Using the recent holding against Mississippi as a focal point, this Comment advocates for states to “stop violating people's rights” by increasing access to community-based mental health alternatives. While Mississippi is used as a case study, the application for findings and recommendations has a much broader scope, extending to states across the nation. Part II of this Comment discusses the history of the deinstitutionalization movement in the United States, a trend which led to the enactment of the ADA, its interpretation in Olmstead, and states' responses to the federal mandates. Part III highlights Mississippi's violation of the ADA and Olmstead and the resulting socioeconomic and racial/ethnic implications. Finally, using Mississippi as a case study, Part IV offers a path forward by exploring proposals for complying with the ADA and Olmstead and the larger implications of expanding community-based services--improving socioeconomic and racial/ethnic mental health parity.
[. . .]

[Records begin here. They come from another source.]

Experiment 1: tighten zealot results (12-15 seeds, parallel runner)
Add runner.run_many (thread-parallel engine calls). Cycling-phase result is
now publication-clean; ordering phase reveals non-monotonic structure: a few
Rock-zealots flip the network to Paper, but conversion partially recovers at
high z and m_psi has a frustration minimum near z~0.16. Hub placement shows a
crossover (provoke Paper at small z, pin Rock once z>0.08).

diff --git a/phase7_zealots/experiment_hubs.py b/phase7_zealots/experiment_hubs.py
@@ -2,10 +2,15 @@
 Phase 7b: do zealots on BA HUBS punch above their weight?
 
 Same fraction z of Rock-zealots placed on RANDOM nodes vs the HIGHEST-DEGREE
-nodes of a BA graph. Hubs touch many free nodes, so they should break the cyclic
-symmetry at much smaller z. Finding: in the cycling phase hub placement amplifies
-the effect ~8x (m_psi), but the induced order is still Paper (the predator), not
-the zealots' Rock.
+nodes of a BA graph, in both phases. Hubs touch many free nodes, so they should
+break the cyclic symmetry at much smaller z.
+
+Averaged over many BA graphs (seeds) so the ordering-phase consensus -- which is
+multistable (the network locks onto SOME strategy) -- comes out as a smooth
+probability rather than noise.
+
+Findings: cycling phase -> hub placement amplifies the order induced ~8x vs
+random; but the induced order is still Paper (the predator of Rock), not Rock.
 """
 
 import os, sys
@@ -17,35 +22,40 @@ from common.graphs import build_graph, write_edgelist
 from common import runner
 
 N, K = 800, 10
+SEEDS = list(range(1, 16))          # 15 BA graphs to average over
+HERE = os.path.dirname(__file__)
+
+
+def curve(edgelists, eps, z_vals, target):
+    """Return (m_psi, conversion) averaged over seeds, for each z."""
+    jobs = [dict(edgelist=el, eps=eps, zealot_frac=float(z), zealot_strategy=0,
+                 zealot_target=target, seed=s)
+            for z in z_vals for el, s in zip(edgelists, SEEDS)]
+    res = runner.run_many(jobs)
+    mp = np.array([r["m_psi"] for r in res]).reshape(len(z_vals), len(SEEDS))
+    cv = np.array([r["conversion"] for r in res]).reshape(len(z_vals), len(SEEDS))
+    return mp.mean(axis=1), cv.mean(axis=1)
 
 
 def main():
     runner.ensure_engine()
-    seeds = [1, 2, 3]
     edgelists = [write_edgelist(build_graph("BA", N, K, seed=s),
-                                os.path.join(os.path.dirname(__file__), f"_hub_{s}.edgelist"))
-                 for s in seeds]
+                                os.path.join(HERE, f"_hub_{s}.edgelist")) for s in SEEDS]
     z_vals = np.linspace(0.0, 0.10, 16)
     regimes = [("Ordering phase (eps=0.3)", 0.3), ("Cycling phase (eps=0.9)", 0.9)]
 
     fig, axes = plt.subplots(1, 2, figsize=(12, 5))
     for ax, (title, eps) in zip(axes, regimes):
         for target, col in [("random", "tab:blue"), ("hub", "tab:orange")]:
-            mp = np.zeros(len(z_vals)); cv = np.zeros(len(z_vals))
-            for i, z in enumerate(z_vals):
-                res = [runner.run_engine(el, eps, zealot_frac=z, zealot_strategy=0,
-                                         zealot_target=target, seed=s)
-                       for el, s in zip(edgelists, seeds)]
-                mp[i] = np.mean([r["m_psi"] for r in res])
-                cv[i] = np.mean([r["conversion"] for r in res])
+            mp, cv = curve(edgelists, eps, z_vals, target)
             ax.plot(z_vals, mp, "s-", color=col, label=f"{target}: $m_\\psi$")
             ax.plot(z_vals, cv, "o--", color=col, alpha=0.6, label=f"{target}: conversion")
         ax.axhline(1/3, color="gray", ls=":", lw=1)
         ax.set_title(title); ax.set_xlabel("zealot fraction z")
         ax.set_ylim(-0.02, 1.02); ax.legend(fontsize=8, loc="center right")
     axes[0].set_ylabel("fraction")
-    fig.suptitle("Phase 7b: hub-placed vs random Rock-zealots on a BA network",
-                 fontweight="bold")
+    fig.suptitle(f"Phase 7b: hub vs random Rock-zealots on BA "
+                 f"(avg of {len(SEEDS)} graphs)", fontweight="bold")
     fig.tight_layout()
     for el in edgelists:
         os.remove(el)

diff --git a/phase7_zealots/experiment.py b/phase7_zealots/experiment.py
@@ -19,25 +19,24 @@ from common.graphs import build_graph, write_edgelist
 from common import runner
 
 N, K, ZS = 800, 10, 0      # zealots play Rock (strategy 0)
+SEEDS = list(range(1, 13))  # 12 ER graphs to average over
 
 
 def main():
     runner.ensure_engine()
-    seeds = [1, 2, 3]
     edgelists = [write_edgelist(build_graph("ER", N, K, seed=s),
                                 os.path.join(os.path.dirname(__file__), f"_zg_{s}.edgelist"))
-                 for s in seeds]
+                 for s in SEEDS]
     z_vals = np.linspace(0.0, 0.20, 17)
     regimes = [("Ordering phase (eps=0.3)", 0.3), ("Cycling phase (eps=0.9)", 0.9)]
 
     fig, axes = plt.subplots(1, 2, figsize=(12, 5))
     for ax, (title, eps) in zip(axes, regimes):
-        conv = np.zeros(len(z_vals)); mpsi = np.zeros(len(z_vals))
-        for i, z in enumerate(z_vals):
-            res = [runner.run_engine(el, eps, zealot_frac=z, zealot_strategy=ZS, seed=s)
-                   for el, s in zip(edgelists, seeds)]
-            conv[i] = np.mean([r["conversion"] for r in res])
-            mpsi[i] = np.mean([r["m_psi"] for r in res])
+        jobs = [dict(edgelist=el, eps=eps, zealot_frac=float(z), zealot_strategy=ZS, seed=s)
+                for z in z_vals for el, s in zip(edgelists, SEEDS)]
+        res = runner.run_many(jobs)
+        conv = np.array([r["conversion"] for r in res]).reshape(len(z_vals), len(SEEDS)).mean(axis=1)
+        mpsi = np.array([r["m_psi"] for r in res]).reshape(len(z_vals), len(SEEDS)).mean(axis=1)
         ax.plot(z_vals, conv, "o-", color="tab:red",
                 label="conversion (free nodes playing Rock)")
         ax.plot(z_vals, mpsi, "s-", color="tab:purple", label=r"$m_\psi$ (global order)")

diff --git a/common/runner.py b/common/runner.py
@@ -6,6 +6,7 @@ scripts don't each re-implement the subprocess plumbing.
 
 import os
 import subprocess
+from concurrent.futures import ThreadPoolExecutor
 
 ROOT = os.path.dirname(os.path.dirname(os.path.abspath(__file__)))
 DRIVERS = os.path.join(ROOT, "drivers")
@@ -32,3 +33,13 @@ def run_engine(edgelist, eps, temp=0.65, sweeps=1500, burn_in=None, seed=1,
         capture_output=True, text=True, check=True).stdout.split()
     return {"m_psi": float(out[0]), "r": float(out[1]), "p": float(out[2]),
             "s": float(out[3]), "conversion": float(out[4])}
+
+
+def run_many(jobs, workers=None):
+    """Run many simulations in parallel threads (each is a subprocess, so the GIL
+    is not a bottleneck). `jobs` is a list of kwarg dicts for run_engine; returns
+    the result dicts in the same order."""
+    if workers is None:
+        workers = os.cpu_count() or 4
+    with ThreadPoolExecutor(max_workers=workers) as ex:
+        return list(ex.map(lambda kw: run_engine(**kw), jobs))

Happy twentieth birthday, Olmstead; you've been violated, again. In 2019, on the twentieth anniversary of the publication of Olmstead v. L.C. ex rel Zimring, Mississippi was found to be in violation of the Americans with Disabilities Act and Olmstead due to unnecessarily institutionalizing individuals with psychiatric vulnerabilities. The federal mandate is simple: “Stop violating people's rights.” However, Mississippi's lack of community-based services not only violates the rights of people with psychiatric vulnerabilities, but it also fosters racial/ethnic and socioeconomic mental health disparities. There are five recommendations to achieve Olmstead compliance and address racial/ethnic and socioeconomic mental health disparities: (1) create an Olmstead plan with measurable goals; (2) increase and reallocate funding for community-based services; (3) improve patient-discharge plans and collaboration among state actors; (4) increase telehealth accessibility; and (5) expand Medicaid mental health coverage and eligibility.
Complying with the ADA and Olmstead will provide individuals with psychiatric vulnerabilities with the least-restrictive treatment possible, ensuring such individuals are not unnecessarily institutionalized against their will. Furthermore, expanding access to affordable community-based services will increase racial/ethnic and socioeconomic healthcare parity. This Comment implores states to heed the following call to action: put an end to discrimination and disparity.
McKenna Stone Cloud is a 2022 graduate of Mississippi College School of Law.